Most Active Stories
- 'We Don't Know Each Other': Film Explores Tension Between Africans & African Americans
- Study Finds MRSA 'Superbug' Lurking At Washington Firehouses
- Washington Secretly Competed For Tesla ‘Gigafactory' Worth Thousands Of Jobs
- 5 Reasons Eating Bugs Could Save The World, According To Seattle's Own 'Bug Chef'
- Here's What The Big I-90 Closure Will Look Like. How Will You Survive?
News & Music Contributors
Wed April 6, 2011
Groups seek regulation for livestock air pollution
If you put thousands of cows or chickens or hogs in a confined area, it’s likely to produce a powerful aroma.

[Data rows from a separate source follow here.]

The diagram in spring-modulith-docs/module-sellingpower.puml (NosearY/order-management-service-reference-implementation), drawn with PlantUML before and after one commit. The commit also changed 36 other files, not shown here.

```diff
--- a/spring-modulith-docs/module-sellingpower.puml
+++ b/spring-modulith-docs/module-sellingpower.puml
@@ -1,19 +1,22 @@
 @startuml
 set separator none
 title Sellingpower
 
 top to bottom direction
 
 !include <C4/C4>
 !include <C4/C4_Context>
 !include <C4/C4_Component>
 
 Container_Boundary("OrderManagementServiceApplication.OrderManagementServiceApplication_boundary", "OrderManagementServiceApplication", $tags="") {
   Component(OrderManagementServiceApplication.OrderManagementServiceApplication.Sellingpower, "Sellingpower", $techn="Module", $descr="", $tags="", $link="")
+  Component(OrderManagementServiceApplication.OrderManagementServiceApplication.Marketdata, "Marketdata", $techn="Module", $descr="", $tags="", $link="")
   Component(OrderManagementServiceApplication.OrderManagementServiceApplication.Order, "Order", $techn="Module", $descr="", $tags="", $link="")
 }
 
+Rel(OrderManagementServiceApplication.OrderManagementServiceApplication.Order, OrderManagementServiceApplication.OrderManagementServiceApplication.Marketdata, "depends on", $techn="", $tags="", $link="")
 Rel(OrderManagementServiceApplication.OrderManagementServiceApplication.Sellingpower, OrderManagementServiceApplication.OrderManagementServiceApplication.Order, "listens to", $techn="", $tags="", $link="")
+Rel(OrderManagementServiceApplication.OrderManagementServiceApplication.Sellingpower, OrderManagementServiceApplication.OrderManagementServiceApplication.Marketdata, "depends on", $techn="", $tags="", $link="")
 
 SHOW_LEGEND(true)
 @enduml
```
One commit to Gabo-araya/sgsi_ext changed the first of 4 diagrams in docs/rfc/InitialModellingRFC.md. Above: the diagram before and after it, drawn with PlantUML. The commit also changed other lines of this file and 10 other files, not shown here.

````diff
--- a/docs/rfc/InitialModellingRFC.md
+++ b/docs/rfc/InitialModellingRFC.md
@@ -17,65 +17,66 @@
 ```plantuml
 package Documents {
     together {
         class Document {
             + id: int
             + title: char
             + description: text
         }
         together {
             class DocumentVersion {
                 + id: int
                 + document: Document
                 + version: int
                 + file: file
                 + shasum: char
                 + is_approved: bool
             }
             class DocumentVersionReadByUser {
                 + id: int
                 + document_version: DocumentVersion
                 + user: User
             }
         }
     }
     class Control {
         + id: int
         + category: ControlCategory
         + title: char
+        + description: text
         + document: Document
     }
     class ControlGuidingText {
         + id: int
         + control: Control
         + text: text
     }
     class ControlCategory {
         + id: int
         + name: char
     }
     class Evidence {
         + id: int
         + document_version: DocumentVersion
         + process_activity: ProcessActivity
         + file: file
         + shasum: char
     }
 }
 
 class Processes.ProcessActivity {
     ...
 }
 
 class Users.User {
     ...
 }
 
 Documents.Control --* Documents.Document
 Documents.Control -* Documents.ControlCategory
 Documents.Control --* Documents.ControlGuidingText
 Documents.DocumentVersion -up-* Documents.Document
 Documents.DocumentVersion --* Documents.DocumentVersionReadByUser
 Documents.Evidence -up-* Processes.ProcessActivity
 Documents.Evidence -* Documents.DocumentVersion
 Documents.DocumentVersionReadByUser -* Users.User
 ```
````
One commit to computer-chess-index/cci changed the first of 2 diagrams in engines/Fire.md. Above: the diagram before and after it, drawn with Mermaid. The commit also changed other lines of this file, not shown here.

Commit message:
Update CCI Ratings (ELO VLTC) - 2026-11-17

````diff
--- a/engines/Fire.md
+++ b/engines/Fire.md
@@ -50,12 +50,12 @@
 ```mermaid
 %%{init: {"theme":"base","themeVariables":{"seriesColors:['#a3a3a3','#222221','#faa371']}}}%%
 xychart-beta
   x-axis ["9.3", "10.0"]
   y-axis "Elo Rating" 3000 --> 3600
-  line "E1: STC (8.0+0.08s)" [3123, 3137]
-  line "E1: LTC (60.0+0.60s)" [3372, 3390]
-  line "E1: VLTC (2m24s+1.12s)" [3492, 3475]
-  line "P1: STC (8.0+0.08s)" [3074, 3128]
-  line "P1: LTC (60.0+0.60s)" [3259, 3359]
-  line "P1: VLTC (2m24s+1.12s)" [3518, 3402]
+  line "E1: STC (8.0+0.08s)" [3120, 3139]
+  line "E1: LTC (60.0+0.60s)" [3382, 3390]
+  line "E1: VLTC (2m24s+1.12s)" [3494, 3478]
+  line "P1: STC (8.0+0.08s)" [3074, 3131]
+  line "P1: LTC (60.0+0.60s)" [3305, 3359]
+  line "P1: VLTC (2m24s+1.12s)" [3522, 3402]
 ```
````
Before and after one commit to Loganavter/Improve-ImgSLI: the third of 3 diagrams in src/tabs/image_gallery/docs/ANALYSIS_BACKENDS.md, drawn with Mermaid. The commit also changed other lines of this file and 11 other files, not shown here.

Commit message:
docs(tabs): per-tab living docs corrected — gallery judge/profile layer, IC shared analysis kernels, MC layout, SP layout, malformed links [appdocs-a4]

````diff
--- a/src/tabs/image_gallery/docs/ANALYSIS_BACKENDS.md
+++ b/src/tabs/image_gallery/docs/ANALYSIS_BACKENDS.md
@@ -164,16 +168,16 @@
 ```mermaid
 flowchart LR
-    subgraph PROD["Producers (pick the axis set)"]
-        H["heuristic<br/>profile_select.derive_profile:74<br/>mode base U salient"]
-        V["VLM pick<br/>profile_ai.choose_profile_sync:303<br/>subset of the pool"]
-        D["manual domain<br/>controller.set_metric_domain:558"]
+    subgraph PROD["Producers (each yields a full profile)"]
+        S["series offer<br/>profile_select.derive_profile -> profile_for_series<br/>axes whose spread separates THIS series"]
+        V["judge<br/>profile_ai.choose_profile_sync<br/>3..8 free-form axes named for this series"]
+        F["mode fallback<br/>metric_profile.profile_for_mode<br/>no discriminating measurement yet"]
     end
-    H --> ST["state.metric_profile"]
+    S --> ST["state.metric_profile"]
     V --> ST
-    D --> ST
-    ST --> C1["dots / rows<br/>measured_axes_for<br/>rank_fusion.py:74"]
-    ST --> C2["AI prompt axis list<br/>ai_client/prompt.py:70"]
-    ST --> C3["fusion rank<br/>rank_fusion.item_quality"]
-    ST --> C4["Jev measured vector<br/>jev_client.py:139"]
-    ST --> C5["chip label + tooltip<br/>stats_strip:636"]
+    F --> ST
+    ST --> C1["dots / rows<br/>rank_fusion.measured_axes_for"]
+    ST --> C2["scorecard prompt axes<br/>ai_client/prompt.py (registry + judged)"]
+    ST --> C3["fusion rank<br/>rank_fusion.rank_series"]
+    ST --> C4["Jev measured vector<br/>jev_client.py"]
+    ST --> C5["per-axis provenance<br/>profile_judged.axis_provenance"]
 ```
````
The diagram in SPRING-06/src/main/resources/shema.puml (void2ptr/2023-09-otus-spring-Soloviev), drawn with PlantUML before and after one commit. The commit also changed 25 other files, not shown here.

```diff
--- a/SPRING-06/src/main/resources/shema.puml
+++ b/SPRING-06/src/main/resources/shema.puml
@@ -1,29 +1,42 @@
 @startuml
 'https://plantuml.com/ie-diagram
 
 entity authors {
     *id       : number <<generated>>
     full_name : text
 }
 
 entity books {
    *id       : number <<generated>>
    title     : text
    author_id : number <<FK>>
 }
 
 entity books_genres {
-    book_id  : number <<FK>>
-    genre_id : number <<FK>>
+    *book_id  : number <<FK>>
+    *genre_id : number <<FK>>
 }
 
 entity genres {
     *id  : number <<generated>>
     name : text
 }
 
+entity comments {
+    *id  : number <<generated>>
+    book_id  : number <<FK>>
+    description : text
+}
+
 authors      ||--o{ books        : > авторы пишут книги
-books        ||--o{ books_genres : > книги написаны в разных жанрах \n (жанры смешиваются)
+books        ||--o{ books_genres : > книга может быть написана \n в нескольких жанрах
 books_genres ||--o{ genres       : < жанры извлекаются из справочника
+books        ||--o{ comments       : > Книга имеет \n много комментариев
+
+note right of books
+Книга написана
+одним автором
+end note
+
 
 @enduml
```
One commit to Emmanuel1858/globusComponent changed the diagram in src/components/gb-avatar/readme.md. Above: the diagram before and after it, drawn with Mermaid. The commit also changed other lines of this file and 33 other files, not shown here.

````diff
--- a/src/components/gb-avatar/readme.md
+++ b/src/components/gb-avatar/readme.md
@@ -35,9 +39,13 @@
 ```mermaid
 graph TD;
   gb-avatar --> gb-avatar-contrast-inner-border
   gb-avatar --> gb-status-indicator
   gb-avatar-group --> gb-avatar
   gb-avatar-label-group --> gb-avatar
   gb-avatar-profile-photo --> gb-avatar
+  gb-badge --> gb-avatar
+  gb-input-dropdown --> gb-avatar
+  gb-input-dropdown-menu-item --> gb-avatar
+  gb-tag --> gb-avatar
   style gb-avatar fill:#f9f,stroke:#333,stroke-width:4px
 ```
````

But can it harm your health?
A coalition of community and environmental groups says "yes." And they're asking for regulations on high-intensity livestock operations they say violate air pollution standards.
Since the landmark Clean Air Act was passed more than 40 years ago, air pollution from large industrial sources has dropped dramatically. Now, says Tara Heinzen -- an attorney with the Washington, D.C.-based Environmental Integrity Project-- changes in farm economics mean a new threat.
What used to be a nation of small family farms has become an increasingly consolidated industry of huge factory farms that really do resemble other industrial polluters more closely than a traditional family farm.
Recently, the federal Environmental Protection Agency did a study of air quality at a variety of large livestock operations, including a dairy in the Yakima Valley with over 5,600 cows. Heinzen’s group analyzed the data and found many exceeded health standards for small particles, ammonia and hydrogen sulfide.
Up till now, the EPA hasn’t applied Clean Air Act standards to these so-called Confined Animal Feeding Operations. The Environmental Integrity Project and 20 other groups have delivered a petition that they hope will persuade federal authorities to change that.